• **Material shown**
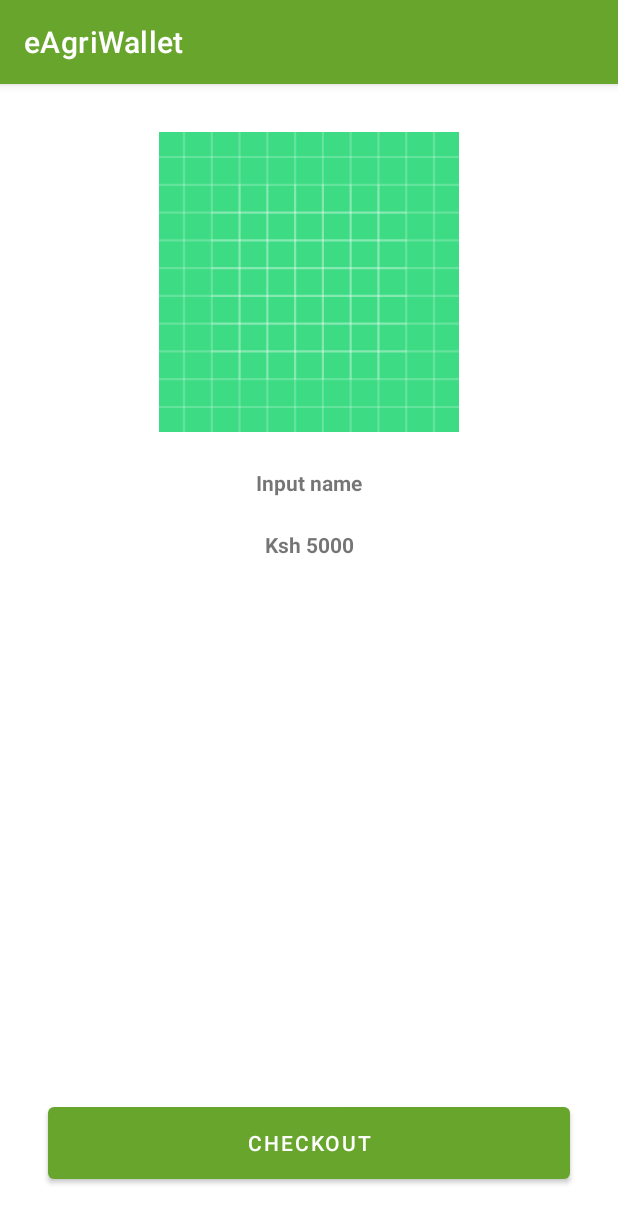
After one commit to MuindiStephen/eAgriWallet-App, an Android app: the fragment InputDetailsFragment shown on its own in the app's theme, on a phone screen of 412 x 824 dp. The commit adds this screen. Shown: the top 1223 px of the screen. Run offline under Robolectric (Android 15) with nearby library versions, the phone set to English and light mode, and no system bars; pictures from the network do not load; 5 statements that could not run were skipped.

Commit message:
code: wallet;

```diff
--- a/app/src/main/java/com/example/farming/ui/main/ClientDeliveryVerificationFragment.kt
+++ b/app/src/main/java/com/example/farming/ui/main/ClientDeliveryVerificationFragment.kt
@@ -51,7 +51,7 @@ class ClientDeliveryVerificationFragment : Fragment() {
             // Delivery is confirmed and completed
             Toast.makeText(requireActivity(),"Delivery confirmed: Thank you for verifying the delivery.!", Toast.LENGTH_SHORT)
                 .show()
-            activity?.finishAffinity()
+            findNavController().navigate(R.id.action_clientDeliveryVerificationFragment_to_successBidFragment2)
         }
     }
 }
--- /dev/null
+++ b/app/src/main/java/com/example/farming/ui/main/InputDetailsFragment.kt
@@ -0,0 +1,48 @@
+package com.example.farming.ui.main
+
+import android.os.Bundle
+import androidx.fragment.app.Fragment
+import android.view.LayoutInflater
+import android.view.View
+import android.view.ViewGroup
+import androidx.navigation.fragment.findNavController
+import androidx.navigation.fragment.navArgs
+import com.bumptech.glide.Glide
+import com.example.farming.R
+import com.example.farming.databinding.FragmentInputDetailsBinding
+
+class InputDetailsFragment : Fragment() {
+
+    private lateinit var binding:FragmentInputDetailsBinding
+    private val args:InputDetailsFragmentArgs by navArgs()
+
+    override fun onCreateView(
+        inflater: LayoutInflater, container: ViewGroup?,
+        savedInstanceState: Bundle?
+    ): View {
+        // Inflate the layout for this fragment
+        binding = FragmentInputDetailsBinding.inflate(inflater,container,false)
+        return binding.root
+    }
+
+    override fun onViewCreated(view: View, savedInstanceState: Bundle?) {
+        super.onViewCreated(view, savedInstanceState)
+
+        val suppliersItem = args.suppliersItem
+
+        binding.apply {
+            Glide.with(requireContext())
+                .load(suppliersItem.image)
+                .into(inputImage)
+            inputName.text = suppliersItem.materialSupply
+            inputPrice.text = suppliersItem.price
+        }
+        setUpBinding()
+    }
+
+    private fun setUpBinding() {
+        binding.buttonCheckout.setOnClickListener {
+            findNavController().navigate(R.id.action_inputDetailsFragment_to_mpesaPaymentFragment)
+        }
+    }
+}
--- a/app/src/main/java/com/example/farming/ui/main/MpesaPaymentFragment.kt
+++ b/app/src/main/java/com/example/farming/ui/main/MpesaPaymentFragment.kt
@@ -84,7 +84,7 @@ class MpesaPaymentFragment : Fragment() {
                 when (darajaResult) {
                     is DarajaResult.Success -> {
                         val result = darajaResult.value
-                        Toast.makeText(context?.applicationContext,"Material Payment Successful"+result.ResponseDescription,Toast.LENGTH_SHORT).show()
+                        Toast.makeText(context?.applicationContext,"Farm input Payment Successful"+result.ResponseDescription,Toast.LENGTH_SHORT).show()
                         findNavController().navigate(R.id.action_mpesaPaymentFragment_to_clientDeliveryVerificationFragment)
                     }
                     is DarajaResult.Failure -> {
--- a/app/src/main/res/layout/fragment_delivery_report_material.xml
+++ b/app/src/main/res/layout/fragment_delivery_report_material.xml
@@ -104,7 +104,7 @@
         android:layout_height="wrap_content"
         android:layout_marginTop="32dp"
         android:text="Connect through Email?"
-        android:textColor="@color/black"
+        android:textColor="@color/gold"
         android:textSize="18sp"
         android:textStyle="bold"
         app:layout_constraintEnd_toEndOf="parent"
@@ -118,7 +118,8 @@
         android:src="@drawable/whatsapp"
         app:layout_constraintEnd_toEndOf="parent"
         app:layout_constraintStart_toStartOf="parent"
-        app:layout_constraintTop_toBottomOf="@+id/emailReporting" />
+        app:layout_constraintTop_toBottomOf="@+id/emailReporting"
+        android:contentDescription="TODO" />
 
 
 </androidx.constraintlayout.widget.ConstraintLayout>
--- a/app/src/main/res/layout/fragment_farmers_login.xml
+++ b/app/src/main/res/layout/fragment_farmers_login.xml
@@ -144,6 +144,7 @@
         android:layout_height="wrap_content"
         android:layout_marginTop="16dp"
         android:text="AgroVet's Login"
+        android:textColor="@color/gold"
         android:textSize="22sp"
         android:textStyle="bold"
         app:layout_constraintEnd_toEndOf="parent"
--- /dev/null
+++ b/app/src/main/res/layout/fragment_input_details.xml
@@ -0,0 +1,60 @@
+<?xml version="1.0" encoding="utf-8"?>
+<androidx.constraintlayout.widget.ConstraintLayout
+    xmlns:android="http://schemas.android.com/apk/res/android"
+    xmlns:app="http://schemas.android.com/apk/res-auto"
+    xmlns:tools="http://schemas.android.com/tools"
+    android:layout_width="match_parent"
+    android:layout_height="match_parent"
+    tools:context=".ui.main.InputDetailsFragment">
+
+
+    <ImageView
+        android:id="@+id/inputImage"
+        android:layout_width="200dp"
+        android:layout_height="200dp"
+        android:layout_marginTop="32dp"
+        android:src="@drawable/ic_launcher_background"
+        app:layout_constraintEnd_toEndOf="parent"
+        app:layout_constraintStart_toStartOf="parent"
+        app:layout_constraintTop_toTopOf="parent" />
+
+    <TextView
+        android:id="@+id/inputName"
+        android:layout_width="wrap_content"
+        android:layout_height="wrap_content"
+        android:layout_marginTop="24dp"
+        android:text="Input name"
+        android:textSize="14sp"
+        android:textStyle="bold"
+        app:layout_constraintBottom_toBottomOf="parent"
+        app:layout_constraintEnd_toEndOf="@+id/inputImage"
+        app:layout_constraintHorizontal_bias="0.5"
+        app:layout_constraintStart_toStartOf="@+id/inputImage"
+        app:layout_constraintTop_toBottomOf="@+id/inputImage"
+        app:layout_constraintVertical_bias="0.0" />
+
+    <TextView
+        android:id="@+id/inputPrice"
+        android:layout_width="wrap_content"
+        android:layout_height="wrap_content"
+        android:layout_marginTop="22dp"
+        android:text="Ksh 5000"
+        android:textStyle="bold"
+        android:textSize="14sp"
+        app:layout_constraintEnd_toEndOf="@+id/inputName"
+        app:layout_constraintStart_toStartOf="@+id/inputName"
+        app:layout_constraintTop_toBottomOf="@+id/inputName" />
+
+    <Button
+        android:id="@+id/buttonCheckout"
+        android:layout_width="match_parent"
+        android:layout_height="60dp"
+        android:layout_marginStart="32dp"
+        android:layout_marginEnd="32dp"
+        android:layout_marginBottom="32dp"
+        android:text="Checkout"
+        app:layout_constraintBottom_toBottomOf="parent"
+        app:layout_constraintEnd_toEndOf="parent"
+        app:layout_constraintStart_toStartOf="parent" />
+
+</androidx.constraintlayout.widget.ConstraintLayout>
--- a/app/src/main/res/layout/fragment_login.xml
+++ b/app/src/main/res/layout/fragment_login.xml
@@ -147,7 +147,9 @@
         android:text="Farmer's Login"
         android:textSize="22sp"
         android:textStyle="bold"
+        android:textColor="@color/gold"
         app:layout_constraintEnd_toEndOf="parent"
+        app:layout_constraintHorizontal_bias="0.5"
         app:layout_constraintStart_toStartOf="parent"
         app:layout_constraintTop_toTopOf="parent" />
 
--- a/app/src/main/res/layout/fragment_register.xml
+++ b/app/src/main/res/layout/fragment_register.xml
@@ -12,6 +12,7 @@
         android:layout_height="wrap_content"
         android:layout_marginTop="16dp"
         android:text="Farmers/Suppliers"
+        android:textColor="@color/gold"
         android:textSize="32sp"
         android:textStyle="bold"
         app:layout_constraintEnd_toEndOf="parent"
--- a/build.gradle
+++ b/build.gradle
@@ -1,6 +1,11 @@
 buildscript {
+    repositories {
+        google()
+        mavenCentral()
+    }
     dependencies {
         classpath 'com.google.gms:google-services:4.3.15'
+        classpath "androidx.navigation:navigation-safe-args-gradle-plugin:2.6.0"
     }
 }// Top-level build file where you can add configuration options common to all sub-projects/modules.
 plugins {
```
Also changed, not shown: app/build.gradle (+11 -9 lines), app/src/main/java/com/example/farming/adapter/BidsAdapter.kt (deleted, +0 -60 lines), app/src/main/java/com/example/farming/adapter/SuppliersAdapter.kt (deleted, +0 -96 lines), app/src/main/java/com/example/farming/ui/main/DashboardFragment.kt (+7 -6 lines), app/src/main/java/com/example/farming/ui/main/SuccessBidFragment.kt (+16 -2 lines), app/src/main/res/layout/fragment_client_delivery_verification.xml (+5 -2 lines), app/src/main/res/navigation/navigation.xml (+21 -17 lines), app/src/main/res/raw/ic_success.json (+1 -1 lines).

• **Task to complete**
Each line of the data above that contains the word "tools" counts once; report the total and add nothing.

• **Exercise output**
2